For The Record

Photograph by Kim Schmidt

There’s an equal thrill and challenge in taking on a newly created position. Without any precedent to follow, you set your own course. When she accepted the new role of associate dean for strategic initiatives, Laura Webb saw an opportunity to channel her longtime interest and expertise in legal communication in new ways.

“The job title is flexible enough to encompass a wide variety of projects,” said Webb, who also is professor of law, legal practice. “That appealed to me — the chance to serve the law school in different ways than I had before and in ways that could help the school run more smoothly, efficiently, and productively.”

Throughout her 15 years at Richmond Law, Webb has worked closely with first-year students to hone their legal writing and analysis skills. “First-year students are really important to me,” she said. “In this new role, I’m thinking about how to get them off to a great start, support them, and make sure they’re thriving in law school.” She has already created training programs and information sessions for peer mentors and section advisors to ensure greater consistency in the information they communicate to first-year students.

In a similar vein, Webb is working with Janice Craft, who heads the law school’s new Professional Identity Formation program, on ways of making the advising program more effective. As Craft encourages students to articulate measurable goals with their advisors, Webb is working with faculty members to ensure the relationships work well. “I’m asking our faculty, ‘What are some common questions that students have for you? What do you need from us for those interactions to go more smoothly?’” she said.

Webb is also diving into the data from the school’s assessment of student learning outcomes. The American Bar Association requires law schools to articulate specific learning outcomes and to assess those outcomes regularly, Webb explains. “It has been a few years since we looked at those outcomes and asked, ‘Are we using the best possible measures to assess them? Are these the precise outcomes we want?’ It’s an exciting project for me. As a faculty member, I previously focused on my own learning outcomes for my courses, but now I’m evaluating them for the entire school.” (Meanwhile, Webb is still teaching two courses: Mindful Lawyer and Art of the Argument.)

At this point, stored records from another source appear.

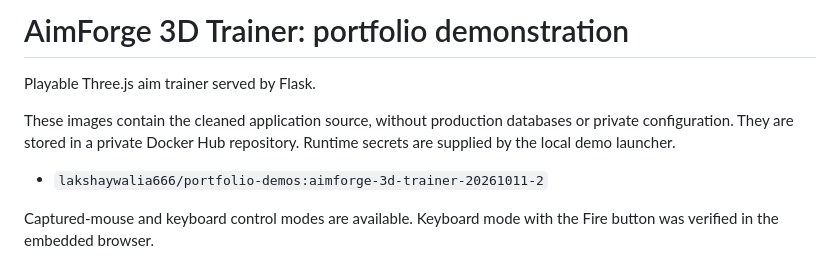
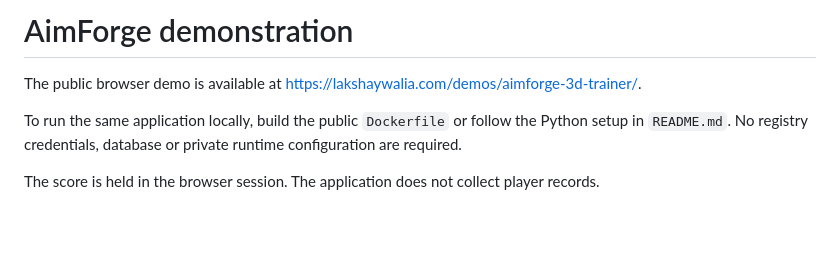
Before and after one commit to lakshaywalia666/aimforge, a Markdown page: PORTFOLIO-DEMO.md, the part around the change. GitHub-like rendering; blank space fills up the shorter version.

Commit message:
Prepare privacy-reviewed, self-contained AimForge showcase

```diff
--- a/PORTFOLIO-DEMO.md
+++ b/PORTFOLIO-DEMO.md
@@ -1,9 +1,7 @@
-# AimForge 3D Trainer: portfolio demonstration
+# AimForge demonstration
 
-Playable Three.js aim trainer served by Flask.
+The public browser demo is available at <https://lakshaywalia.com/demos/aimforge-3d-trainer/>.
 
-These images contain the cleaned application source, without production databases or private configuration. They are stored in a private Docker Hub repository. Runtime secrets are supplied by the local demo launcher.
+To run the same application locally, build the public `Dockerfile` or follow the Python setup in `README.md`. No registry credentials, database or private runtime configuration are required.
 
-- `lakshaywalia666/portfolio-demos:aimforge-3d-trainer-20261011-2`
-
-Captured-mouse and keyboard control modes are available. Keyboard mode with the Fire button was verified in the embedded browser.
+The score is held in the browser session. The application does not collect player records.
```
Also changed, not shown: README.md (+27 -258 lines), docs/gameplay.jpg (added), 7 other files.
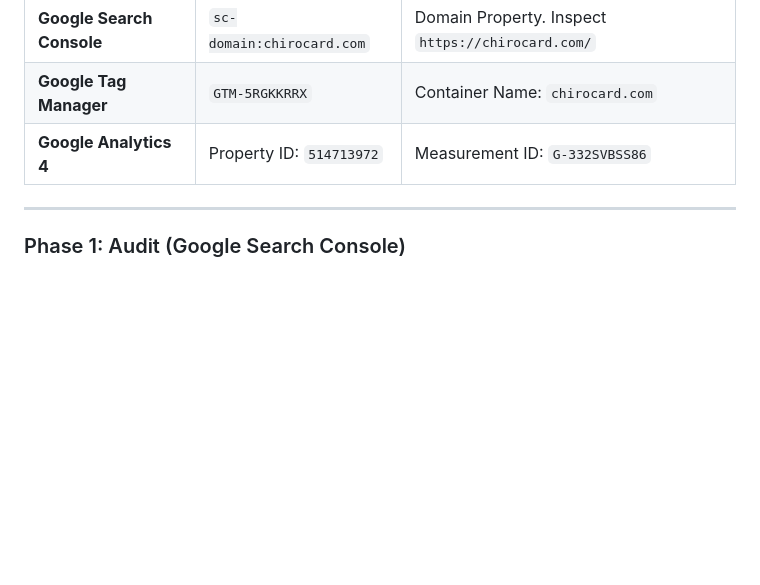
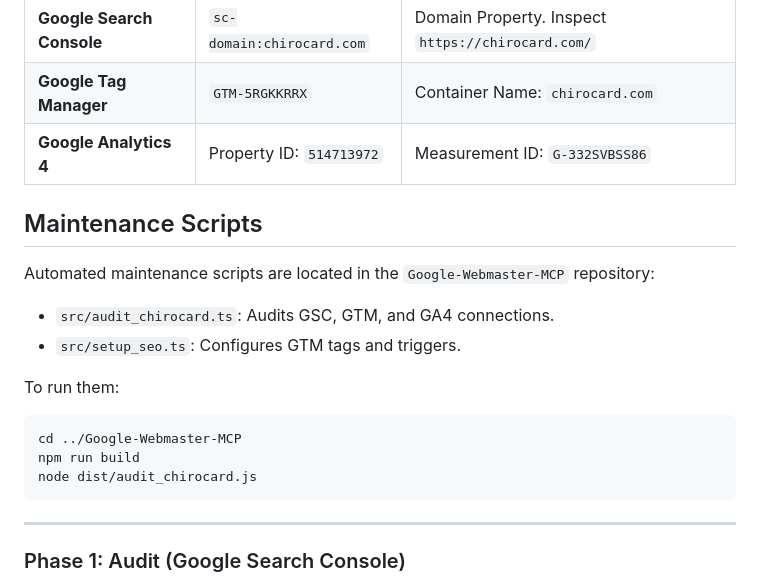
Before and after one commit to ehukaimedia/chirocard, a Markdown page: SEO_MAINTENANCE_WORKFLOW.md, the part around the change. Drawn GitHub-style; blank space fills up the shorter version.

Commit message:
docs: add reference to maintenance scripts in SEO workflow

````diff
--- a/SEO_MAINTENANCE_WORKFLOW.md
+++ b/SEO_MAINTENANCE_WORKFLOW.md
@@ -13,6 +13,19 @@ The most effective workflow combines the three pillars of the tool: **Google Sea
 | **Google Search Console** | `sc-domain:chirocard.com` | Domain Property. Inspect `https://chirocard.com/` |
 | **Google Tag Manager** | `GTM-5RGKKRRX` | Container Name: `chirocard.com` |
 | **Google Analytics 4** | Property ID: `514713972` | Measurement ID: `G-332SVBSS86` |
+
+## Maintenance Scripts
+
+Automated maintenance scripts are located in the `Google-Webmaster-MCP` repository:
+*   `src/audit_chirocard.ts`: Audits GSC, GTM, and GA4 connections.
+*   `src/setup_seo.ts`: Configures GTM tags and triggers.
+
+To run them:
+```bash
+cd ../Google-Webmaster-MCP
+npm run build
+node dist/audit_chirocard.js
+```
 
 ---
 
````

The strategic initiatives Webb is working on are reinforcing what attracted her to legal education in the first place: helping students grow, develop, and learn.